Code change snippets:
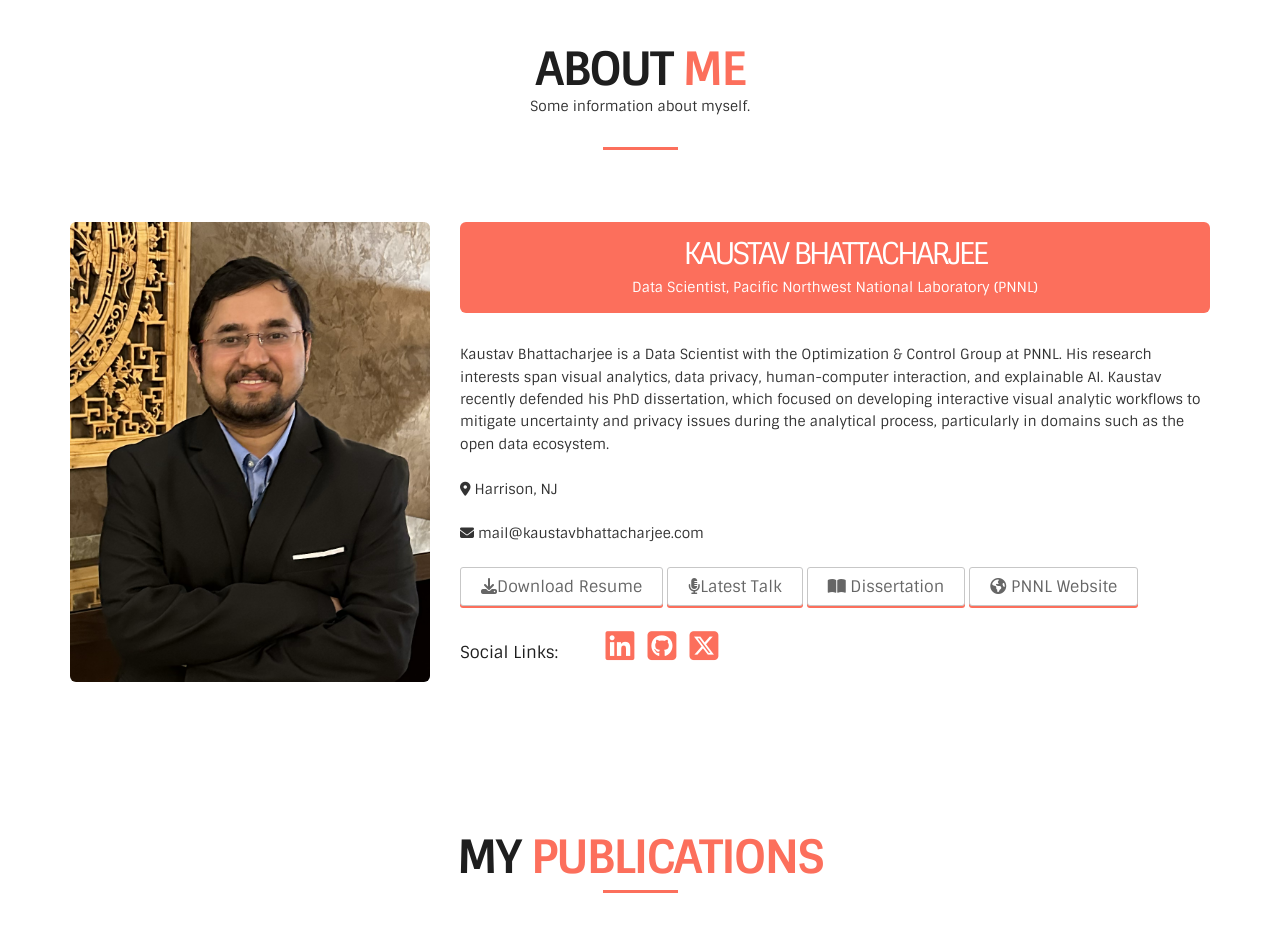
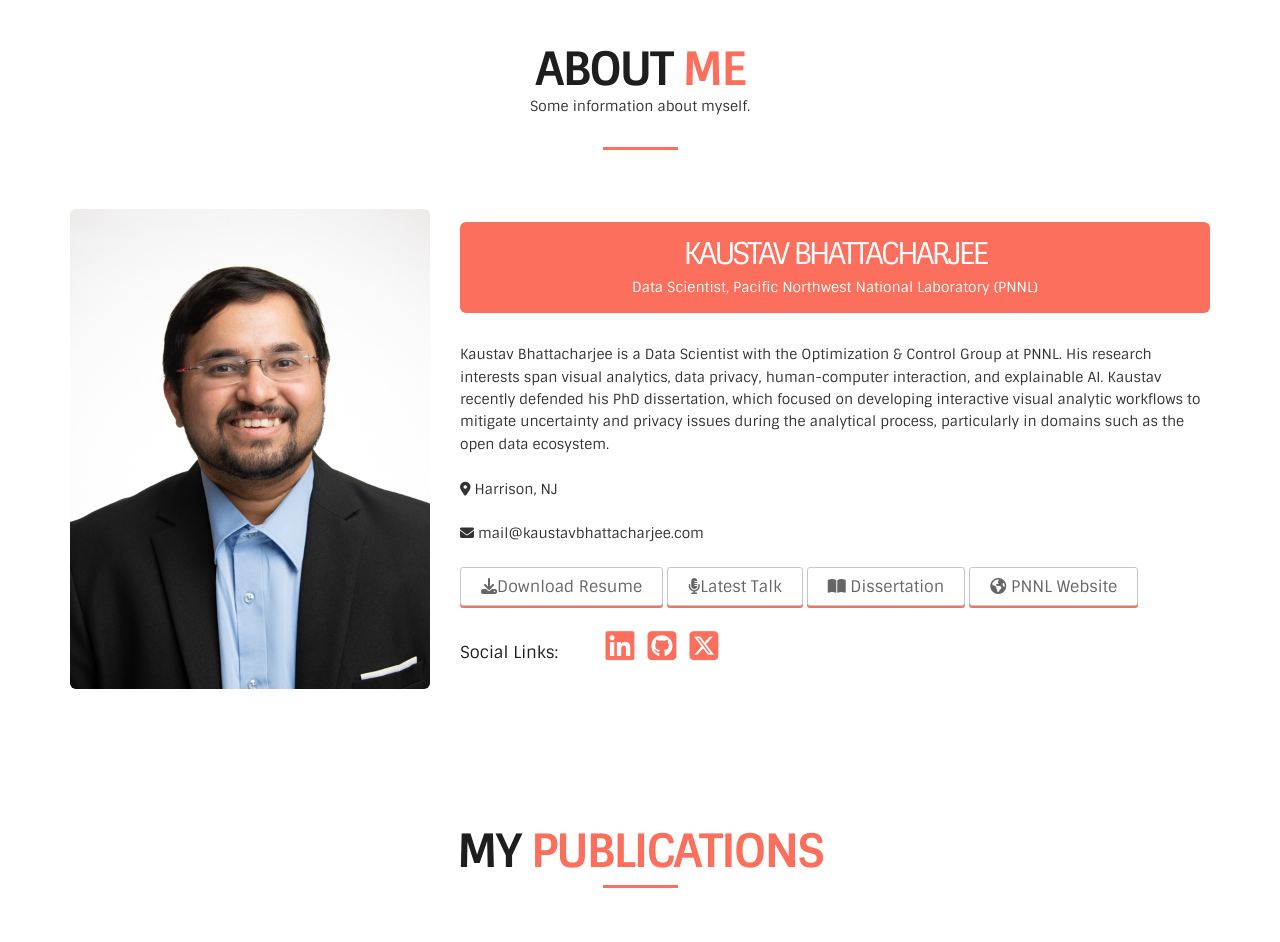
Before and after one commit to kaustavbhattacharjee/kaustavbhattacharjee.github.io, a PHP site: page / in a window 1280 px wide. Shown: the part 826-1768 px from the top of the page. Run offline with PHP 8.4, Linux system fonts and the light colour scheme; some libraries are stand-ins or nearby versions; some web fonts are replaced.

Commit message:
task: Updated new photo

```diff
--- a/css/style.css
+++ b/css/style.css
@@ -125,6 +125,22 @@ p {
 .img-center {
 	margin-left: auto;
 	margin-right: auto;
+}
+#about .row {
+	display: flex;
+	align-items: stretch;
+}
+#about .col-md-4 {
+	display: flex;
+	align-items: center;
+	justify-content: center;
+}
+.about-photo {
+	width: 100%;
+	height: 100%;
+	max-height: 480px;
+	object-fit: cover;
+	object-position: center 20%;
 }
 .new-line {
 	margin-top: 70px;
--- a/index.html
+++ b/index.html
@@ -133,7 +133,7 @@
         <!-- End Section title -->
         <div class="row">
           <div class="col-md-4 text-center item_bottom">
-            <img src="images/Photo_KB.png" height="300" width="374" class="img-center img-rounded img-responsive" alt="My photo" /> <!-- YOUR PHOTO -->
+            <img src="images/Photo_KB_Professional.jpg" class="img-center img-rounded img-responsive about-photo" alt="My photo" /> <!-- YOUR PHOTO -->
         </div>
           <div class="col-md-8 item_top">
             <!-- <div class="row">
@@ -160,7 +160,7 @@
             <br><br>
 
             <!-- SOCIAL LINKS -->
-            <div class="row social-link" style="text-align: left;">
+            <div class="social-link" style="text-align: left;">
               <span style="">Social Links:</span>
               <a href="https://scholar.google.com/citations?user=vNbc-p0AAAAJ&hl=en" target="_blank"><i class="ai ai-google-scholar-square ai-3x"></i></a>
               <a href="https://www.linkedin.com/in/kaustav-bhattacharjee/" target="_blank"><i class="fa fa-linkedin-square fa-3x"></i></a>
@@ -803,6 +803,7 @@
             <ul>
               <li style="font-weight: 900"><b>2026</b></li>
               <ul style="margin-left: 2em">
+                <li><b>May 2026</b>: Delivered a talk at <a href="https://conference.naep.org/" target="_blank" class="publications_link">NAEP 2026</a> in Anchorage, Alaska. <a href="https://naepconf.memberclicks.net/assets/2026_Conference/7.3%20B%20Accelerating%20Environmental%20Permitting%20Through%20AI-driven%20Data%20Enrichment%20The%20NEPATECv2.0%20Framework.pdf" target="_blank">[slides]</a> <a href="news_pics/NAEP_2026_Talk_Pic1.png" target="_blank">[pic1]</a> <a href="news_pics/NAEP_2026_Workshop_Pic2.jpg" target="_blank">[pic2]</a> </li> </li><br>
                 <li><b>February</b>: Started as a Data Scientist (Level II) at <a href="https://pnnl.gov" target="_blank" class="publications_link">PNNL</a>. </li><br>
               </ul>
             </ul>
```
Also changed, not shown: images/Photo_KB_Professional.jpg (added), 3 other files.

---

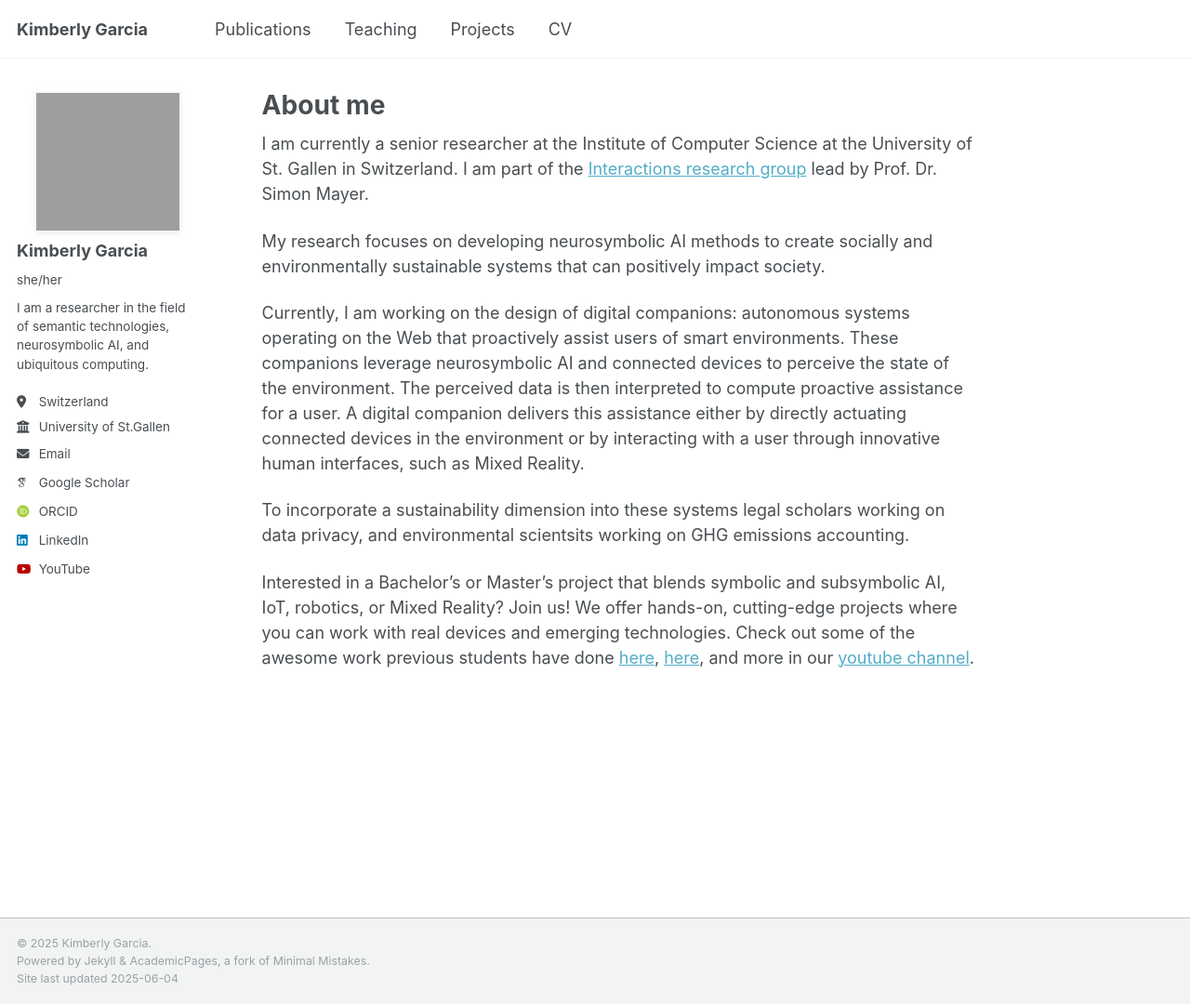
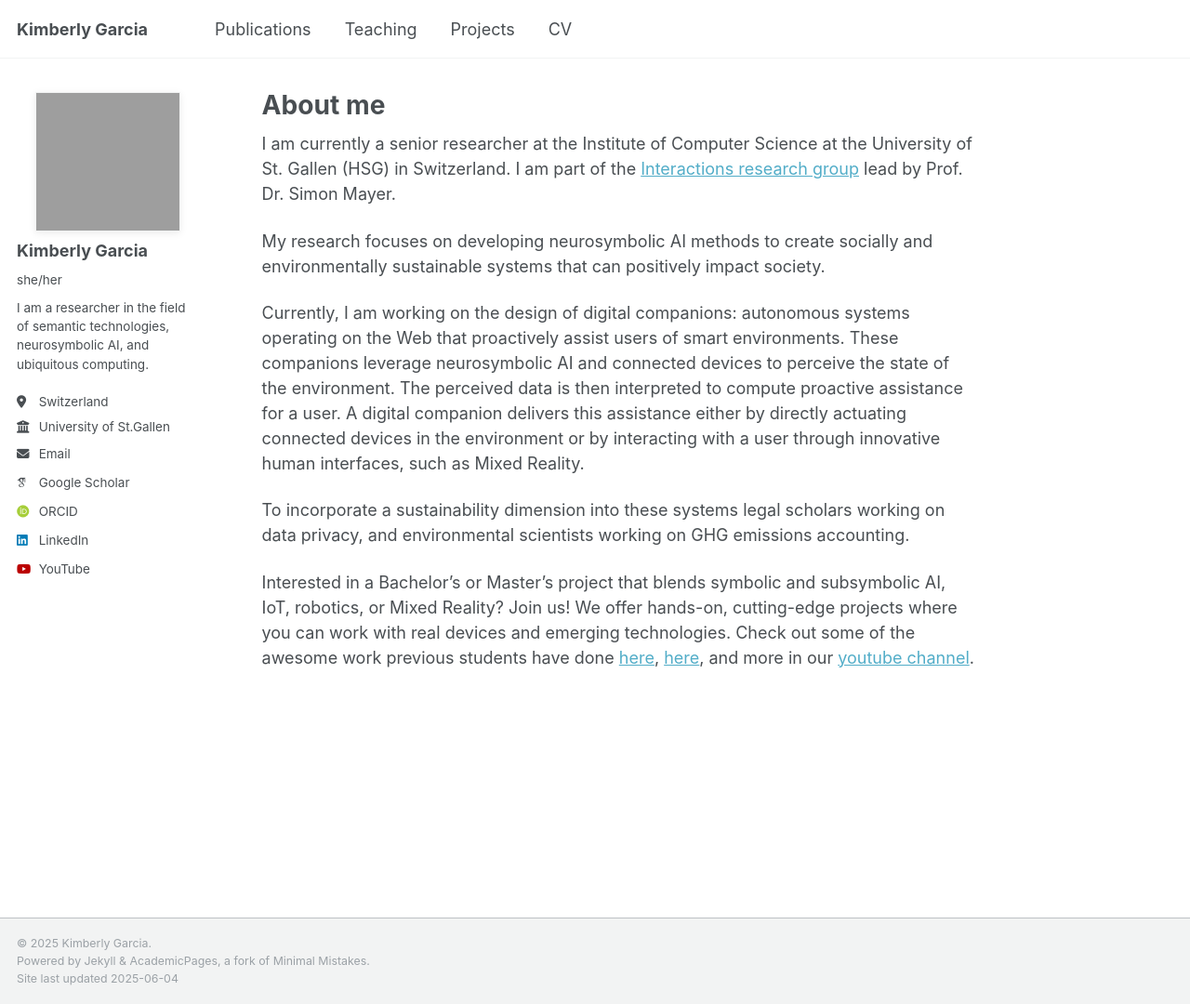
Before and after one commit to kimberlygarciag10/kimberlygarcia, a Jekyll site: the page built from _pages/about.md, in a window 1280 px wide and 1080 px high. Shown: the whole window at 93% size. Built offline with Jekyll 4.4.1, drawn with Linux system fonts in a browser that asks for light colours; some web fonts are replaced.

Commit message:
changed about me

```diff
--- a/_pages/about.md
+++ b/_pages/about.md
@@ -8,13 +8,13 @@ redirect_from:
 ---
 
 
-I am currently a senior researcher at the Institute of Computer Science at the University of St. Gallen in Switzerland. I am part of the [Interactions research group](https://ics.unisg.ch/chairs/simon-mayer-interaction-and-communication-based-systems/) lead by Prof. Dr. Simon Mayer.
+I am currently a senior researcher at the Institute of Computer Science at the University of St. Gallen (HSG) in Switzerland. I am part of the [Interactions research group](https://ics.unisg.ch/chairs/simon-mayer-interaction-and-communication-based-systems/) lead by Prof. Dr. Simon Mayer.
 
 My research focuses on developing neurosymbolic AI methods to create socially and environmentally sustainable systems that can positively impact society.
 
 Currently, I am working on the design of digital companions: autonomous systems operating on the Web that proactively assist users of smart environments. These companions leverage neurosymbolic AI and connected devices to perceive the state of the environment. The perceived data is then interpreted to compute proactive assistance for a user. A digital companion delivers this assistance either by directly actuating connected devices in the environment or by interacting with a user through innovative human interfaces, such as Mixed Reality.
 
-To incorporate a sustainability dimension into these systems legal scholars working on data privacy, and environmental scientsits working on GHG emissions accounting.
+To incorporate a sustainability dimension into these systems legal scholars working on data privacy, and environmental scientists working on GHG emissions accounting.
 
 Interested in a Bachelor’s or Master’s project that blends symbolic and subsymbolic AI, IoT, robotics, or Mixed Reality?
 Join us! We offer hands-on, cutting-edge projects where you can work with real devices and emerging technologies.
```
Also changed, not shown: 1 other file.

Problem to work on:
Filter the data above by the word "senior" and copy every line that matches.

Output:
-I am currently a senior researcher at the Institute of Computer Science at the University of St. Gallen in Switzerland. I am part of the [Interactions research group](https://ics.unisg.ch/chairs/simon-mayer-interaction-and-communication-based-systems/) lead by Prof. Dr. Simon Mayer.
+I am currently a senior researcher at the Institute of Computer Science at the University of St. Gallen (HSG) in Switzerland. I am part of the [Interactions research group](https://ics.unisg.ch/chairs/simon-mayer-interaction-and-communication-based-systems/) lead by Prof. Dr. Simon Mayer.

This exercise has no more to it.